▶ **What the task asks**
Give the listing again in full, exactly as it appears.

▶ **Input data**
⁂

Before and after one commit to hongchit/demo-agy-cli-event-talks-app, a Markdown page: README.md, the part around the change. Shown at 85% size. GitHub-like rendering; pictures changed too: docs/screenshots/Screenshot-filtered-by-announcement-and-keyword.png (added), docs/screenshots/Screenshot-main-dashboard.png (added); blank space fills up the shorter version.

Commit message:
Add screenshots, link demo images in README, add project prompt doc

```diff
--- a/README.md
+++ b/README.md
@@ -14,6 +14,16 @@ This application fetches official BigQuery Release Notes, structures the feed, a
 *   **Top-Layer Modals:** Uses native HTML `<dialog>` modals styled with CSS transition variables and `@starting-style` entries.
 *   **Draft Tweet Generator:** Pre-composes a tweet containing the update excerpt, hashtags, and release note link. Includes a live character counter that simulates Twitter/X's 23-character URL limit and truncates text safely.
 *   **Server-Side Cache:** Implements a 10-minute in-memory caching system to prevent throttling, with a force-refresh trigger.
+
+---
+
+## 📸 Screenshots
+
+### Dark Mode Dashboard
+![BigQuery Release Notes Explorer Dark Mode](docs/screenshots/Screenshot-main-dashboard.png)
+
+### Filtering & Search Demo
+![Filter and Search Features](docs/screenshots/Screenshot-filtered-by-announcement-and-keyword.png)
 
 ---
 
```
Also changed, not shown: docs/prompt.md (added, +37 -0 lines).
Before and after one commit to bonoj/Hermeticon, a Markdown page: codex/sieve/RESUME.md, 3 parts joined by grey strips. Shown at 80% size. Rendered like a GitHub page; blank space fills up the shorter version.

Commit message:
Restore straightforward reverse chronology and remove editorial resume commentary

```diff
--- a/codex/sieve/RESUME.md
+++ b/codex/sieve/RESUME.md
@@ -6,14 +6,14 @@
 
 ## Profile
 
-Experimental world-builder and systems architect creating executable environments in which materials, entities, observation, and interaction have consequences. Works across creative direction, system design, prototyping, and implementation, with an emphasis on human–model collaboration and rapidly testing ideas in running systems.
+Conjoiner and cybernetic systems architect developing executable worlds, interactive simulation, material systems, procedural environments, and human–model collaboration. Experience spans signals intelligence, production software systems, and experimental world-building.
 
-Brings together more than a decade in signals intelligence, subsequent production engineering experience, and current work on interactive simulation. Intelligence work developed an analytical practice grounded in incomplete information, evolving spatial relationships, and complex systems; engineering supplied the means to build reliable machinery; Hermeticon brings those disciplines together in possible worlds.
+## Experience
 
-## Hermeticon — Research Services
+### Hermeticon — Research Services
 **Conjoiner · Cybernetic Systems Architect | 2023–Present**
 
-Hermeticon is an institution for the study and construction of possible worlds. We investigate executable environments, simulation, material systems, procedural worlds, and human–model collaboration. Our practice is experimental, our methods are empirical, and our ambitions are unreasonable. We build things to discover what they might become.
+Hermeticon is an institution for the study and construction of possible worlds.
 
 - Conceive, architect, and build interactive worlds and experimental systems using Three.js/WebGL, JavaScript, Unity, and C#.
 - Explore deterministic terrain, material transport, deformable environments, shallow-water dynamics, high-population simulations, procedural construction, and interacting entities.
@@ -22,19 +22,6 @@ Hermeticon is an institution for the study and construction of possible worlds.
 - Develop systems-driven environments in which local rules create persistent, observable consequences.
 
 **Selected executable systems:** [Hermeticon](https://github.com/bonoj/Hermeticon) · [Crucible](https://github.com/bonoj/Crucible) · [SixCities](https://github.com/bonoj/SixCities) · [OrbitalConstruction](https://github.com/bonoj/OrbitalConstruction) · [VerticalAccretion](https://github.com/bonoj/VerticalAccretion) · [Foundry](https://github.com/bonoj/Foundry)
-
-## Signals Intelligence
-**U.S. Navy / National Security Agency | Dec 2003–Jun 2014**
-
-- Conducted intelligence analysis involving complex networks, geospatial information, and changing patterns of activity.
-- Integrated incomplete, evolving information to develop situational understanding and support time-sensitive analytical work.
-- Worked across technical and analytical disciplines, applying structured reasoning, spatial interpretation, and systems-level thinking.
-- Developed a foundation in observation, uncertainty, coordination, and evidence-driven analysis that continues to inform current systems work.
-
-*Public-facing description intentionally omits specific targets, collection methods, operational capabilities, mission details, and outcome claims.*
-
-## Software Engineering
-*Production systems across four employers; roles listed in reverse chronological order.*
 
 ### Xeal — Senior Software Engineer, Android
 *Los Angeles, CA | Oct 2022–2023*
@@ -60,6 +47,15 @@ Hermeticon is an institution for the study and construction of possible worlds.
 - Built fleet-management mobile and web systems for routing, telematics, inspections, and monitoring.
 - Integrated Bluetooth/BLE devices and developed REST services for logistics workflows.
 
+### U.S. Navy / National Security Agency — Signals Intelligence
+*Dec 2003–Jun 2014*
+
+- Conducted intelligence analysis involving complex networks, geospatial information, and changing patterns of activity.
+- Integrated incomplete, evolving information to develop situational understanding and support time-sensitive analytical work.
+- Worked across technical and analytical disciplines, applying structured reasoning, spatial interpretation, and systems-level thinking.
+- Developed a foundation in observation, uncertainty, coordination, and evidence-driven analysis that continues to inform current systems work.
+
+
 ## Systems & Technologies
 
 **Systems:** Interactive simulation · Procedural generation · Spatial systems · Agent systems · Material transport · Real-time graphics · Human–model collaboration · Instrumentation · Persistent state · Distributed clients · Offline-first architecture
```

⁂

▶ **Task answer**
Before and after one commit to hongchit/demo-agy-cli-event-talks-app, a Markdown page: README.md, the part around the change. Shown at 85% size. GitHub-like rendering; pictures changed too: docs/screenshots/Screenshot-filtered-by-announcement-and-keyword.png (added), docs/screenshots/Screenshot-main-dashboard.png (added); blank space fills up the shorter version.

Commit message:
Add screenshots, link demo images in README, add project prompt doc

```diff
--- a/README.md
+++ b/README.md
@@ -14,6 +14,16 @@ This application fetches official BigQuery Release Notes, structures the feed, a
 *   **Top-Layer Modals:** Uses native HTML `<dialog>` modals styled with CSS transition variables and `@starting-style` entries.
 *   **Draft Tweet Generator:** Pre-composes a tweet containing the update excerpt, hashtags, and release note link. Includes a live character counter that simulates Twitter/X's 23-character URL limit and truncates text safely.
 *   **Server-Side Cache:** Implements a 10-minute in-memory caching system to prevent throttling, with a force-refresh trigger.
+
+---
+
+## 📸 Screenshots
+
+### Dark Mode Dashboard
+![BigQuery Release Notes Explorer Dark Mode](docs/screenshots/Screenshot-main-dashboard.png)
+
+### Filtering & Search Demo
+![Filter and Search Features](docs/screenshots/Screenshot-filtered-by-announcement-and-keyword.png)
 
 ---
 
```
Also changed, not shown: docs/prompt.md (added, +37 -0 lines).
Before and after one commit to bonoj/Hermeticon, a Markdown page: codex/sieve/RESUME.md, 3 parts joined by grey strips. Shown at 80% size. Rendered like a GitHub page; blank space fills up the shorter version.

Commit message:
Restore straightforward reverse chronology and remove editorial resume commentary

```diff
--- a/codex/sieve/RESUME.md
+++ b/codex/sieve/RESUME.md
@@ -6,14 +6,14 @@
 
 ## Profile
 
-Experimental world-builder and systems architect creating executable environments in which materials, entities, observation, and interaction have consequences. Works across creative direction, system design, prototyping, and implementation, with an emphasis on human–model collaboration and rapidly testing ideas in running systems.
+Conjoiner and cybernetic systems architect developing executable worlds, interactive simulation, material systems, procedural environments, and human–model collaboration. Experience spans signals intelligence, production software systems, and experimental world-building.
 
-Brings together more than a decade in signals intelligence, subsequent production engineering experience, and current work on interactive simulation. Intelligence work developed an analytical practice grounded in incomplete information, evolving spatial relationships, and complex systems; engineering supplied the means to build reliable machinery; Hermeticon brings those disciplines together in possible worlds.
+## Experience
 
-## Hermeticon — Research Services
+### Hermeticon — Research Services
 **Conjoiner · Cybernetic Systems Architect | 2023–Present**
 
-Hermeticon is an institution for the study and construction of possible worlds. We investigate executable environments, simulation, material systems, procedural worlds, and human–model collaboration. Our practice is experimental, our methods are empirical, and our ambitions are unreasonable. We build things to discover what they might become.
+Hermeticon is an institution for the study and construction of possible worlds.
 
 - Conceive, architect, and build interactive worlds and experimental systems using Three.js/WebGL, JavaScript, Unity, and C#.
 - Explore deterministic terrain, material transport, deformable environments, shallow-water dynamics, high-population simulations, procedural construction, and interacting entities.
@@ -22,19 +22,6 @@ Hermeticon is an institution for the study and construction of possible worlds.
 - Develop systems-driven environments in which local rules create persistent, observable consequences.
 
 **Selected executable systems:** [Hermeticon](https://github.com/bonoj/Hermeticon) · [Crucible](https://github.com/bonoj/Crucible) · [SixCities](https://github.com/bonoj/SixCities) · [OrbitalConstruction](https://github.com/bonoj/OrbitalConstruction) · [VerticalAccretion](https://github.com/bonoj/VerticalAccretion) · [Foundry](https://github.com/bonoj/Foundry)
-
-## Signals Intelligence
-**U.S. Navy / National Security Agency | Dec 2003–Jun 2014**
-
-- Conducted intelligence analysis involving complex networks, geospatial information, and changing patterns of activity.
-- Integrated incomplete, evolving information to develop situational understanding and support time-sensitive analytical work.
-- Worked across technical and analytical disciplines, applying structured reasoning, spatial interpretation, and systems-level thinking.
-- Developed a foundation in observation, uncertainty, coordination, and evidence-driven analysis that continues to inform current systems work.
-
-*Public-facing description intentionally omits specific targets, collection methods, operational capabilities, mission details, and outcome claims.*
-
-## Software Engineering
-*Production systems across four employers; roles listed in reverse chronological order.*
 
 ### Xeal — Senior Software Engineer, Android
 *Los Angeles, CA | Oct 2022–2023*
@@ -60,6 +47,15 @@ Hermeticon is an institution for the study and construction of possible worlds.
 - Built fleet-management mobile and web systems for routing, telematics, inspections, and monitoring.
 - Integrated Bluetooth/BLE devices and developed REST services for logistics workflows.
 
+### U.S. Navy / National Security Agency — Signals Intelligence
+*Dec 2003–Jun 2014*
+
+- Conducted intelligence analysis involving complex networks, geospatial information, and changing patterns of activity.
+- Integrated incomplete, evolving information to develop situational understanding and support time-sensitive analytical work.
+- Worked across technical and analytical disciplines, applying structured reasoning, spatial interpretation, and systems-level thinking.
+- Developed a foundation in observation, uncertainty, coordination, and evidence-driven analysis that continues to inform current systems work.
+
+
 ## Systems & Technologies
 
 **Systems:** Interactive simulation · Procedural generation · Spatial systems · Agent systems · Material transport · Real-time graphics · Human–model collaboration · Instrumentation · Persistent state · Distributed clients · Offline-first architecture
```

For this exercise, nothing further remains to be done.